The rear end is where things get much more black and white when compared to the locally delivered MX83. Similar to the X81 Chaser, the Cresta features a light filler panel, and has the licence plate located in the rear bar rather than between the tails, giving a much tidier look. But really, these are just minor differences. The real story is told with one little badge.
Although there have been many great-sounding straight-sixes from Toyota, nothing quite matches the amazing sound of the 1G-GZE, featured in the Super Lucent ‘G’ version of the X81 chassis. Here, instead of the head-gasket-tastic 7M-GE commonly found in most Australian MX83’s, this Cresta features a super-charged 2000cc engine built around the already fantastic sounding 1G-GE.
Originally only offered mated to an Automatic transmission, the 1G-GZE engine is possibly one of the rarest engines Toyota ever made, given only a very short shelf life – and never included in any base-trim packages. But, this isn’t any 1G-GZE. Slapped on the back of this Super Lucent is a heavy button clutch which pushes power into a J160 six-speed sourced from an IS200. The powertrain is then finished off with an MX83 Grande LSD with a 4.1 gearset.
The engine flows harder and louder thanks to a set of Trust 1G-GE headers, heavily modified to fit around the SC14 supercharger, which then pump air out through a 2.5″ straight-through exhaust. Although I can’t include a sound-clip here, you’ll have to trust me when I say it’s the most amazing sounding Japanese car I’ve ever heard.
The car retains it’s solid, planted feel thanks to a set of BC coilovers and solid sub-frame bushes at the tail end. As the rear arm bushes are in desperate need of replacement, Rob from Ciscokids has also kindly provided a fresh set manufactured by Superpro. Unfortunately, these haven’t made their way onto the car yet, but all in good time.
Sitting just proud from the guards is a set of 17-inch AVS Model 6’s, measuring 8J +30 up-front and 9J +35 in the rear, with 215/45 rubber stretched over everything.
Easilly discernible from the older AVS designs by the gradual taper down towards the mounting-face, the narrow-spoke design help to give the classic cruiser a more modern, late-90’s twist … not to mention nicely framing the drilled and slotted rotors.
But really, I can’t talk about this car without mentioning the interior. Aside from the neatly designed dog-leg shifter which allows the car to retain a factory manual centre-console; small touches like half-seat covers, handmade wooden shift-knob and a wood-grain Momo Indy with polished centre add a bit of personality to the old car.
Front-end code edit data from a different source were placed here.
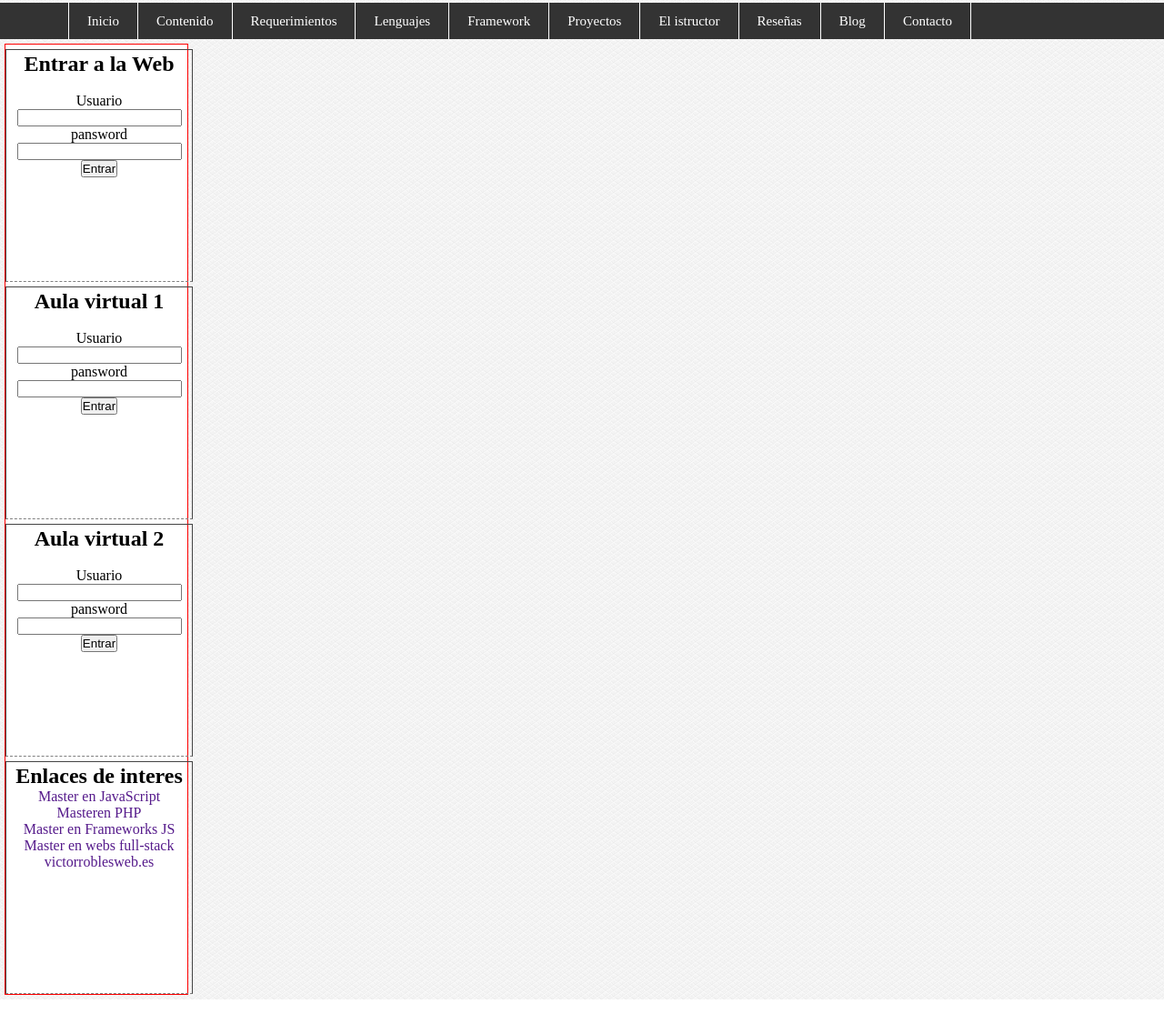
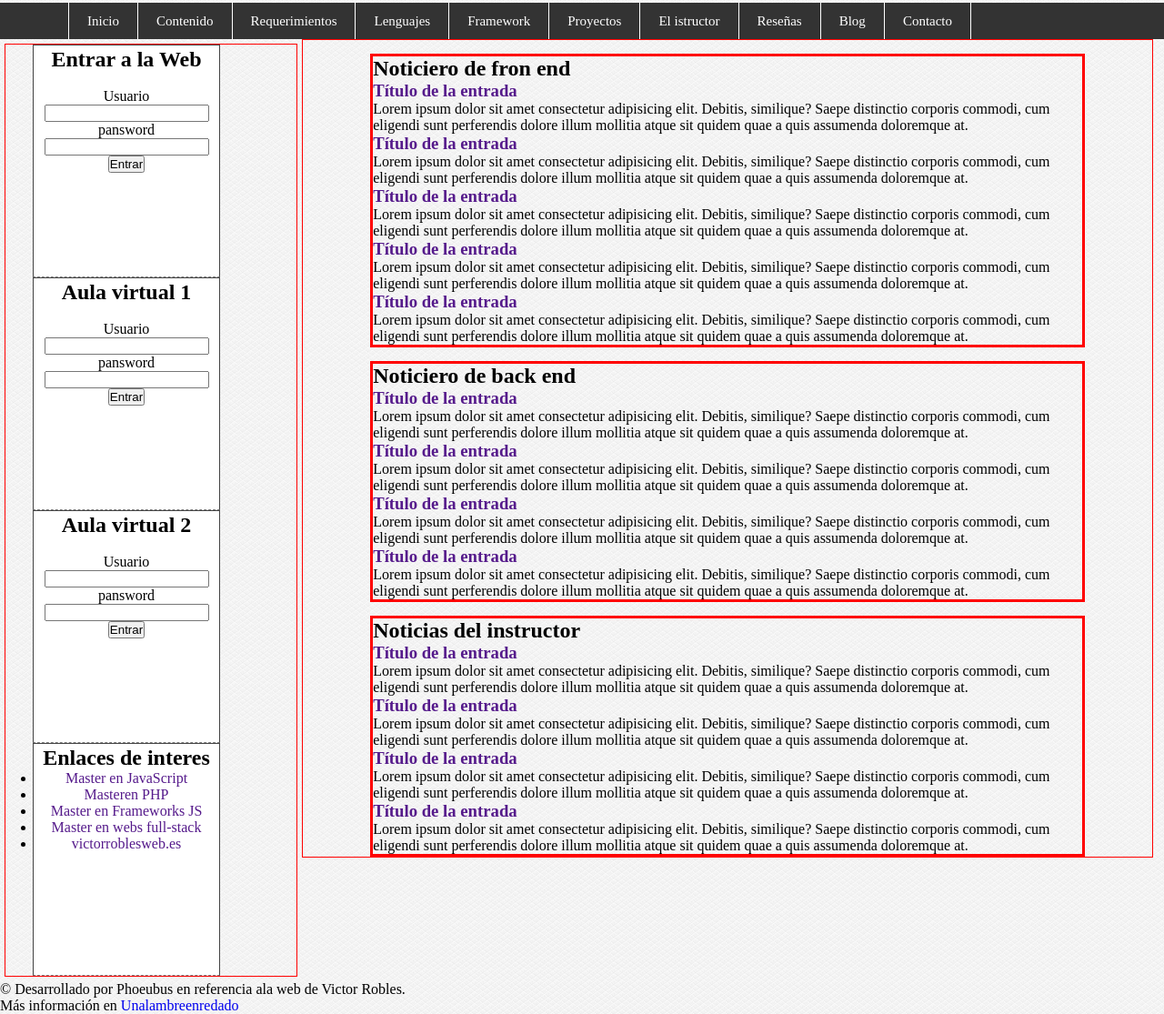
Before and after one commit to FebodeGrecia/basicwebdesing, a plain HTML site: page maquetacion-1/index.html in a window 1280 px wide. Shown: the part 247-1362 px from the top of the page at 91% size. Drawn offline with Linux system fonts and the light colour scheme.

Commit message:
web going on whit the main part

```diff
--- a/maquetacion-1/index.html
+++ b/maquetacion-1/index.html
@@ -104,25 +104,83 @@
 
 
     </aside>
+    <!--FINAL ASIDE-->
+    <!--INICIOMAIN-->
+
+    <main id="cont">
+        <div class="box">
+            <h2> Noticiero de fron end</h2>
+            <article>
+                <h3><a href="">Título de la entrada</a></h3><p>Lorem ipsum dolor sit amet consectetur adipisicing elit. Debitis, similique? Saepe distinctio corporis commodi, cum eligendi sunt perferendis dolore illum mollitia atque sit quidem quae a quis assumenda doloremque at.</p>
+
+            </article>
+            <article>
+                <h3><a href="">Título de la entrada</a></h3><p>Lorem ipsum dolor sit amet consectetur adipisicing elit. Debitis, similique? Saepe distinctio corporis commodi, cum eligendi sunt perferendis dolore illum mollitia atque sit quidem quae a quis assumenda doloremque at.</p>
+            </article>
+            <article>
+                <h3><a href="">Título de la entrada</a></h3><p>Lorem ipsum dolor sit amet consectetur adipisicing elit. Debitis, similique? Saepe distinctio corporis commodi, cum eligendi sunt perferendis dolore illum mollitia atque sit quidem quae a quis assumenda doloremque at.</p>
+            </article>
+            <article>
+                <h3><a href="">Título de la entrada</a></h3><p>Lorem ipsum dolor sit amet consectetur adipisicing elit. Debitis, similique? Saepe distinctio corporis commodi, cum eligendi sunt perferendis dolore illum mollitia atque sit quidem quae a quis assumenda doloremque at.</p>
+            </article>
+            <article>
+                <h3><a href="">Título de la entrada</a></h3><p>Lorem ipsum dolor sit amet consectetur adipisicing elit. Debitis, similique? Saepe distinctio corporis commodi, cum eligendi sunt perferendis dolore illum mollitia atque sit quidem quae a quis assumenda doloremque at.</p>
+            </article>
+        </div>
+        <div class="box">
+            <h2> Noticiero de back end</h2>
+            <article>
+                <h3><a href="">Título de la entrada</a></h3><p>Lorem ipsum dolor sit amet consectetur adipisicing elit. Debitis, similique? Saepe distinctio corporis commodi, cum eligendi sunt perferendis dolore illum mollitia atque sit quidem quae a quis assumenda doloremque at.</p>
+
+            </article>
+            <article>
+                <h3><a href="">Título de la entrada</a></h3><p>Lorem ipsum dolor sit amet consectetur adipisicing elit. Debitis, similique? Saepe distinctio corporis commodi, cum eligendi sunt perferendis dolore illum mollitia atque sit quidem quae a quis assumenda doloremque at.</p>
+            </article>
+            <article>
+                <h3><a href="">Título de la entrada</a></h3><p>Lorem ipsum dolor sit amet consectetur adipisicing elit. Debitis, similique? Saepe distinctio corporis commodi, cum eligendi sunt perferendis dolore illum mollitia atque sit quidem quae a quis assumenda doloremque at.</p>
+            </article>
+            <article>
+                <h3><a href="">Título de la entrada</a></h3><p>Lorem ipsum dolor sit amet consectetur adipisicing elit. Debitis, similique? Saepe distinctio corporis commodi, cum eligendi sunt perferendis dolore illum mollitia atque sit quidem quae a quis assumenda doloremque at.</p>
+            </article>
 
 
 
+        </div>
+        <div class="box">
+            <h2>Noticias del instructor</h2>
+            <article>
+                <h3><a href="">Título de la entrada</a></h3><p>Lorem ipsum dolor sit amet consectetur adipisicing elit. Debitis, similique? Saepe distinctio corporis commodi, cum eligendi sunt perferendis dolore illum mollitia atque sit quidem quae a quis assumenda doloremque at.</p>
+
+            </article>
+            <article>
+                <h3><a href="">Título de la entrada</a></h3><p>Lorem ipsum dolor sit amet consectetur adipisicing elit. Debitis, similique? Saepe distinctio corporis commodi, cum eligendi sunt perferendis dolore illum mollitia atque sit quidem quae a quis assumenda doloremque at.</p>
+            </article>
+            <article>
+                <h3><a href="">Título de la entrada</a></h3><p>Lorem ipsum dolor sit amet consectetur adipisicing elit. Debitis, similique? Saepe distinctio corporis commodi, cum eligendi sunt perferendis dolore illum mollitia atque sit quidem quae a quis assumenda doloremque at.</p>
+            </article>
+            <article>
+                <h3><a href="">Título de la entrada</a></h3><p>Lorem ipsum dolor sit amet consectetur adipisicing elit. Debitis, similique? Saepe distinctio corporis commodi, cum eligendi sunt perferendis dolore illum mollitia atque sit quidem quae a quis assumenda doloremque at.</p>
+            </article>
+        </div>
 
 
+    </main>
+
+    <!--FINALMAIN-->
+
+    <!--INICIOFOOTER-->
+
+    <div class="clearfix"></div>
+
+    <footer id="feet">
+        &copy; Desarrollado por Phoeubus en referencia ala web de Victor Robles.</br>
+        Más información en <a href="instagram.com/unalambreenderado.com" target="_blank">Unalambreenredado</a>
 
 
+    </footer>
 
+    <!--INICIOFOOTER-->
 
-
-
-    <!---->
-    <!---->
-    <!---->
-    <!---->
-    <!---->
-    <!---->
-    <!---->
-    <!---->
 
 </body>
 
--- a/maquetacion-1/style.css
+++ b/maquetacion-1/style.css
@@ -11,6 +11,7 @@
 
 body{
     background-image: url(img/paven.png);
+    width: 100%;
 }
 
 
@@ -145,28 +146,51 @@ body{
 /*SIDE*/
 
 #side{
-    width: 200px;
-    max-width: 210px;
+    width: 500px;
+    max-width: 50%;
     border: 1px solid red;
     background: white;
     text-align: center;
     margin: 5px;
+    width: 25%;
+    display: block;
+    float: left;
+    background-image: url(img/paven.png);
+
 
 
 }
 
 .caja {
     border: 1px solid #444;
-    width: 100%;
+    width: 200px;
     height: 250px;
     border-bottom:1px dashed gray;
     text-align: center;
     padding: 2px;
     display: block;
-    margin-top: 5px;
+    background: white;
+    margin-left: 30px;
 
 
 
 }
 
-/*CONTENT/
+
+/*CONTENT*/
+
+#cont{
+    display: block;
+    width: 73%;
+    float: left;
+    border: 1px solid red ;
+}
+
+#cont .box{
+    width: 780px;
+    overflow-y: auto;
+    border:solid red;
+    margin: 0px auto;
+    margin-top: 15px;
+
+}
```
But the real finishing touch is the amazing, linear digital-dash.
So, yeah, I guess you could say I know understand the appeal of this old thing …
more content soon. xx